Bring on the billboard brawls

They're out on the roadways, crowded into intersections, most of them red, white and blue, and they signal about one month to November elections.

They're campaign signs, and in the town of Ballston, they sprouted up like weeds at the end of September.

Last year, members of the Democratic Party reported vandalism to signs for their candidates, even calling authorities about burned signs. Town of Ballston code enforcer Anton Rohrmeier said he's received one call already about signs illegally placed.

I got a phone call that one group of signs were over the line of the town of Ballston and into Malta, said Rohrmeier. "I guess this is where it all begins again."

Patti Southworth, Democratic candidate for town supervisor, said she has had her signs knocked over, and made a decision to change her placement strategy.

"I'm taking the signs off public property and out of stop sign areas," said Southworth. "I'll leave them on private properties if the owners have a setback from the roads. It could be distracting to drivers to see signs pushed down at the intersections."

Town board candidate Republican Tim Szczepaniak, however, said he hasn't had any problems with their party signs.

"Last year it got really ugly, so we're making an effort to keep it all positive this year," said Szczepaniak.

Southworth said she would be willing to remove all her signs if the Republicans took theirs down.

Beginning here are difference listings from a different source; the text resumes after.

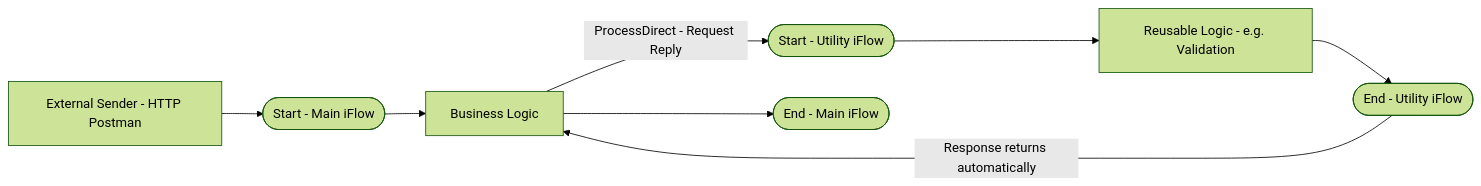
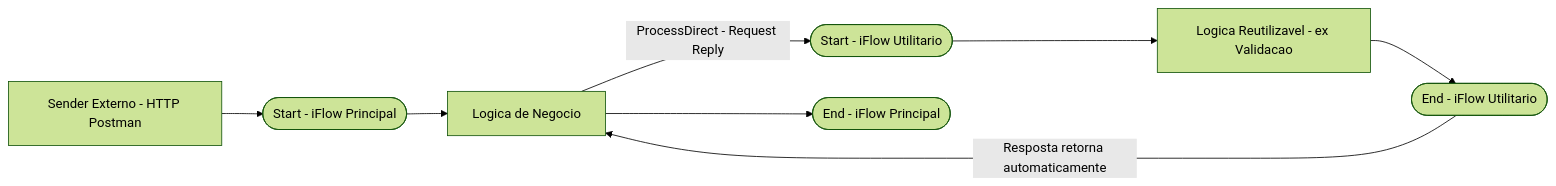
The first of 2 diagrams in docs/19-d4-processdirect.md (OrlandoCaetano2026/SAP_Integration_Suite_Learning), drawn with Mermaid (forest theme) before and after one commit. The commit also changed other lines of this file, not shown here.

Commit message:
docs: adiciona D4 ProcessDirect + JDBC em PT (lab17) - validacao de fornecedor via banco Neon, 3 cenarios testados, D5 mergeado no D4

````diff
--- a/docs/19-d4-processdirect.md
+++ b/docs/19-d4-processdirect.md
@@ -31,10 +31,10 @@
 ```mermaid
 flowchart LR
-    A["External Sender - HTTP Postman"] --> B(["Start - Main iFlow"])
-    B --> C["Business Logic"]
-    C -->|"ProcessDirect - Request Reply"| D(["Start - Utility iFlow"])
-    D --> E["Reusable Logic - e.g. Validation"]
-    E --> F(["End - Utility iFlow"])
-    F -->|"Response returns automatically"| C
-    C --> G(["End - Main iFlow"])
+    A["Sender Externo - HTTP Postman"] --> B(["Start - iFlow Principal"])
+    B --> C["Logica de Negocio"]
+    C -->|"ProcessDirect - Request Reply"| D(["Start - iFlow Utilitario"])
+    D --> E["Logica Reutilizavel - ex Validacao"]
+    E --> F(["End - iFlow Utilitario"])
+    F -->|"Resposta retorna automaticamente"| C
+    C --> G(["End - iFlow Principal"])
 ```
````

"I told the code enforcer it might be the best thing if we just took away the signs and focused on the issues," said Southworth. "Of course, I haven't heard back from the other party yet."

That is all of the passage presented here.